Assessing Damage

  • Hurricanes and flooding may have caused structural damage to your home or business. Use extreme caution when re-entering your home or building after a storm. Do not enter a building that is leaning or sagging and do not enter if standing water surrounds it, as it will be extremely difficult to tell if there has been any structural damage. If anything seems unsafe, call a building inspector to make sure the structure is clear to enter again.
  • The local power company may have turned off electricity to your area, but be sure that electric and gas lines are shut off to the building.
  • Be aware that animals or insects could have entered the home during the storm.

Avoiding Hazards

  • Flooded homes can be especially susceptible to moisture and mold In as little as 24 to 48 hours, mold can grow on wet organic materials, such as drywall, upholstered furniture, carpets and clothing. Inhalation exposure to mold can cause adverse health effects in some people. You can mitigate this risk by wearing a respirator (one that can specifically filter mold spores), gloves, long sleeve shirts and pants and goggles.
  • Floodwater itself has its own set of health hazards, which can include water borne pathogens, stagnant water which can serve as a breeding ground for mosquitos or accumulation of agriculture and industrial wastes.


  • Dry out your home. Your best friends during flood recovery are box fans, dehumidifiers and desiccants like cat litter or calcium chloride. When working to remove mold, wear protective gear and isolate the area you are working in. Mold spores can be released into the air and can relocate to other parts of the house if it is not cleaned and quarantined properly. Seal off air vents, open windows and use a box fan to remove contaminants from inside the building to the outside.
  • Remove of or dispose of any moldy items or furniture. Upholstery and mattresses that have been fully submerged in floodwater should be disposed of or cleaned by professionals. Porous or plastic items that have touched floodwater cannot be properly disinfected and should be immediately thrown into the trash. Nonporous material can be disinfected with a bleach solution thoroughly to remove bacteria and mold.
  • Remove and replace wet carpet and foam pads. To restore valuable rugs, professional cleaners should be used.
  • All appliances, light fixtures, and electrical wiring should be replaced if exposed to saltwater. Appliances exposed to freshwater should be serviced by a professional before use.
  • Throw out any perishable food, especially if you lost power. Discard any food (even canned goods) that may have come into contact with floodwaters. Be sure to not let garbage pile up outside, as it can attract more health hazards such as insects and rodents.
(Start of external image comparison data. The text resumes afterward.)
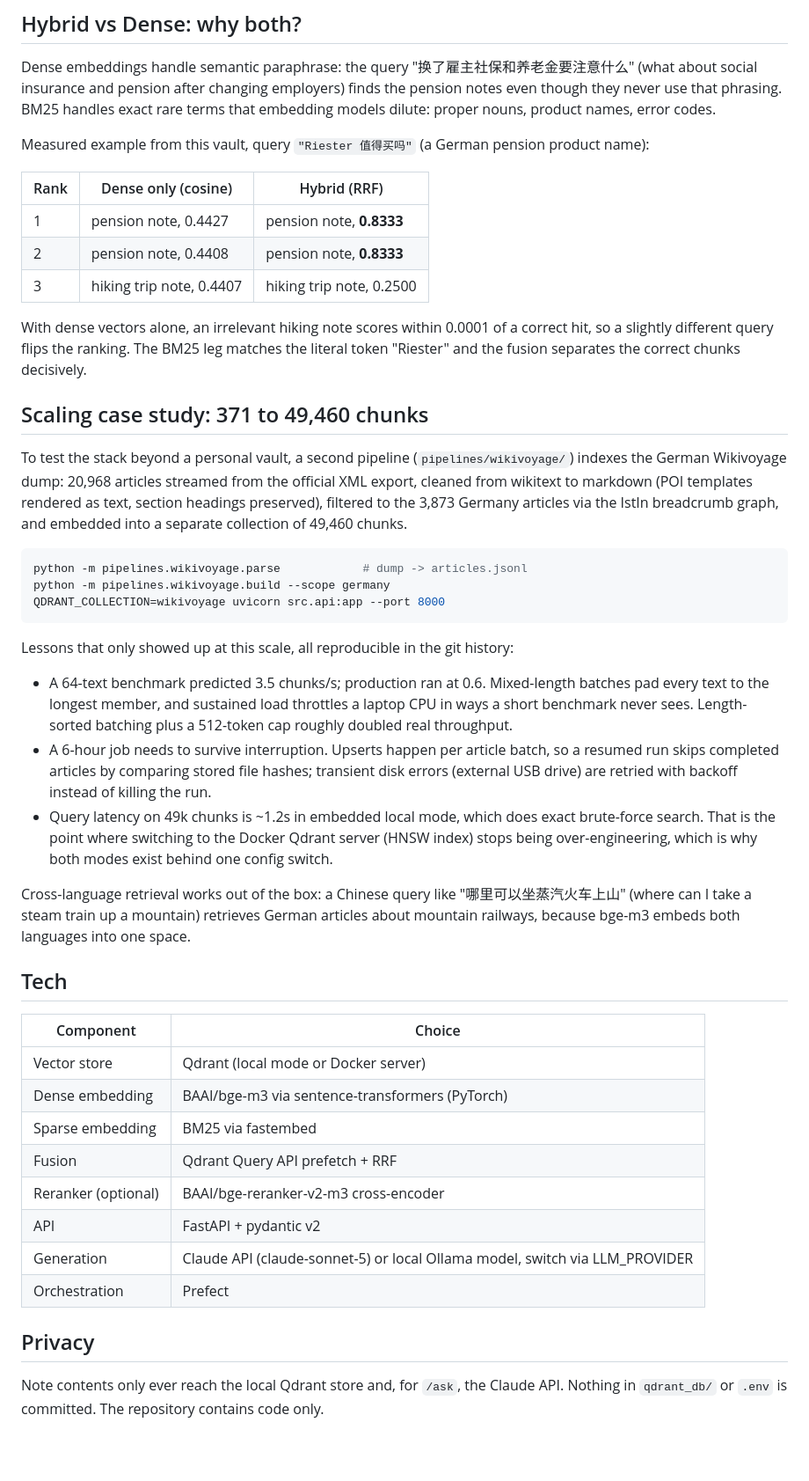
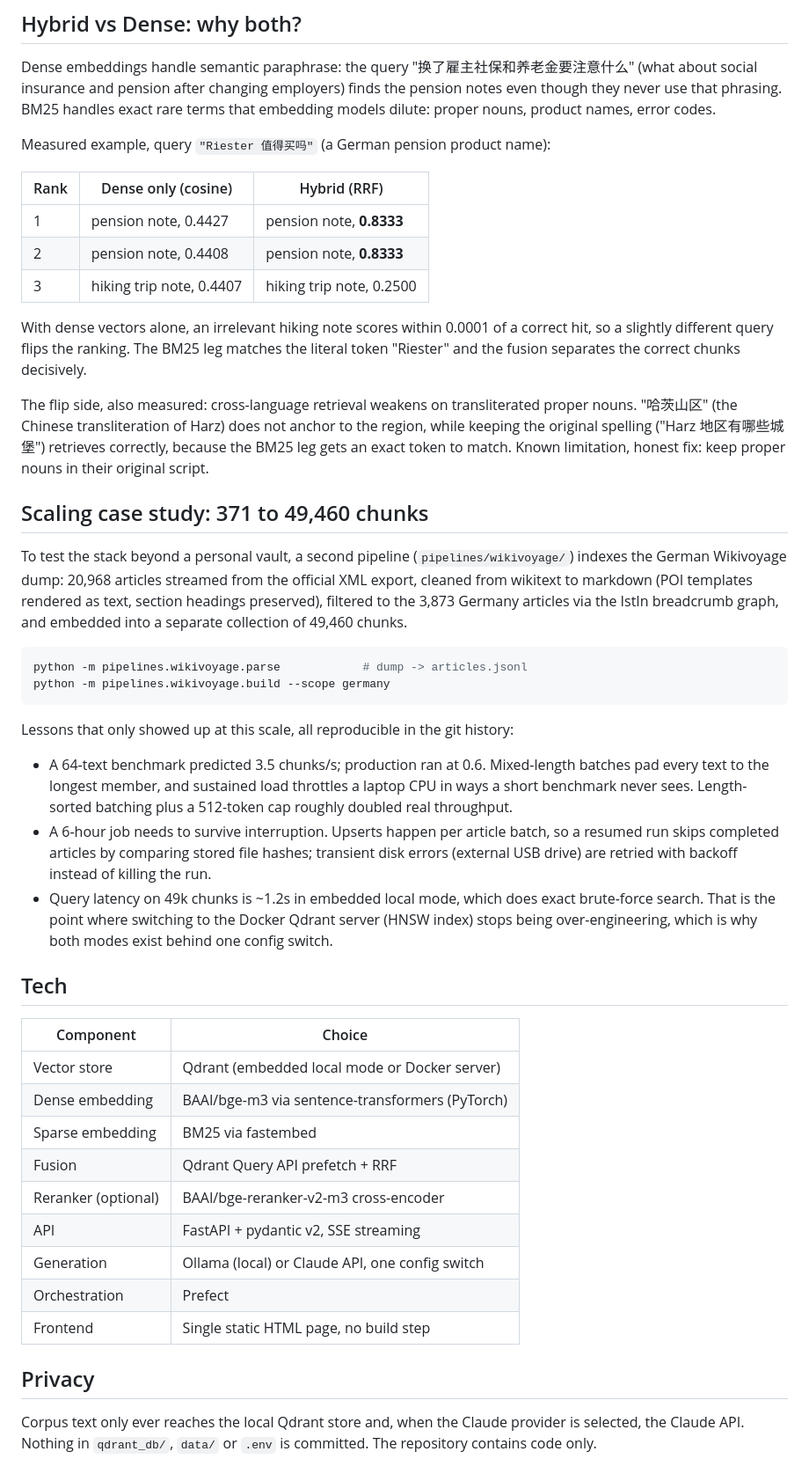
Before and after one commit to ZhaoyuWu/RAG-wikivoyage, a Markdown page: README.md, the part around one of its changes. Shown at 88% size. Rendered like a GitHub page; blank space fills up the shorter version.

````diff
--- a/README.md
+++ b/README.md
@@ -78,7 +95,7 @@ Compares md5 hashes stored in the payload against the files on disk, then re-emb
 
 Dense embeddings handle semantic paraphrase: the query "换了雇主社保和养老金要注意什么" (what about social insurance and pension after changing employers) finds the pension notes even though they never use that phrasing. BM25 handles exact rare terms that embedding models dilute: proper nouns, product names, error codes.
 
-Measured example from this vault, query `"Riester 值得买吗"` (a German pension product name):
+Measured example, query `"Riester 值得买吗"` (a German pension product name):
 
 | Rank | Dense only (cosine) | Hybrid (RRF) |
 |---|---|---|
@@ -88,6 +105,8 @@ Measured example from this vault, query `"Riester 值得买吗"` (a German pensi
 
 With dense vectors alone, an irrelevant hiking note scores within 0.0001 of a correct hit, so a slightly different query flips the ranking. The BM25 leg matches the literal token "Riester" and the fusion separates the correct chunks decisively.
 
+The flip side, also measured: cross-language retrieval weakens on transliterated proper nouns. "哈茨山区" (the Chinese transliteration of Harz) does not anchor to the region, while keeping the original spelling ("Harz 地区有哪些城堡") retrieves correctly, because the BM25 leg gets an exact token to match. Known limitation, honest fix: keep proper nouns in their original script.
+
 ## Scaling case study: 371 to 49,460 chunks
 
 To test the stack beyond a personal vault, a second pipeline (`pipelines/wikivoyage/`) indexes the German Wikivoyage dump: 20,968 articles streamed from the official XML export, cleaned from wikitext to markdown (POI templates rendered as text, section headings preserved), filtered to the 3,873 Germany articles via the IstIn breadcrumb graph, and embedded into a separate collection of 49,460 chunks.
@@ -95,7 +114,6 @@ To test the stack beyond a personal vault, a second pipeline (`pipelines/wikivoy
 ```bash
 python -m pipelines.wikivoyage.parse            # dump -> articles.jsonl
 python -m pipelines.wikivoyage.build --scope germany
-QDRANT_COLLECTION=wikivoyage uvicorn src.api:app --port 8000
 ```
 
 Lessons that only showed up at this scale, all reproducible in the git history:
@@ -104,21 +122,20 @@ Lessons that only showed up at this scale, all reproducible in the git history:
 - A 6-hour job needs to survive interruption. Upserts happen per article batch, so a resumed run skips completed articles by comparing stored file hashes; transient disk errors (external USB drive) are retried with backoff instead of killing the run.
 - Query latency on 49k chunks is ~1.2s in embedded local mode, which does exact brute-force search. That is the point where switching to the Docker Qdrant server (HNSW index) stops being over-engineering, which is why both modes exist behind one config switch.
 
-Cross-language retrieval works out of the box: a Chinese query like "哪里可以坐蒸汽火车上山" (where can I take a steam train up a mountain) retrieves German articles about mountain railways, because bge-m3 embeds both languages into one space.
-
 ## Tech
 
 | Component | Choice |
 |---|---|
-| Vector store | Qdrant (local mode or Docker server) |
+| Vector store | Qdrant (embedded local mode or Docker server) |
 | Dense embedding | BAAI/bge-m3 via sentence-transformers (PyTorch) |
 | Sparse embedding | BM25 via fastembed |
 | Fusion | Qdrant Query API prefetch + RRF |
 | Reranker (optional) | BAAI/bge-reranker-v2-m3 cross-encoder |
-| API | FastAPI + pydantic v2 |
-| Generation | Claude API (claude-sonnet-5) or local Ollama model, switch via LLM_PROVIDER |
+| API | FastAPI + pydantic v2, SSE streaming |
+| Generation | Ollama (local) or Claude API, one config switch |
 | Orchestration | Prefect |
+| Frontend | Single static HTML page, no build step |
 
 ## Privacy
 
-Note contents only ever reach the local Qdrant store and, for `/ask`, the Claude API. Nothing in `qdrant_db/` or `.env` is committed. The repository contains code only.
+Corpus text only ever reaches the local Qdrant store and, when the Claude provider is selected, the Claude API. Nothing in `qdrant_db/`, `data/` or `.env` is committed. The repository contains code only.
````
Also changed, not shown: other parts of README.md (+48 -31 lines), assets/ask-answer.png (added), assets/ask-streaming.png (added), assets/search-results.png (added), 16 other files.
For more information on health flood recovery or if you have a potential hazard in your building, location, facility or community and would like to request a risk assessment from the experts at Cogency, please contact us at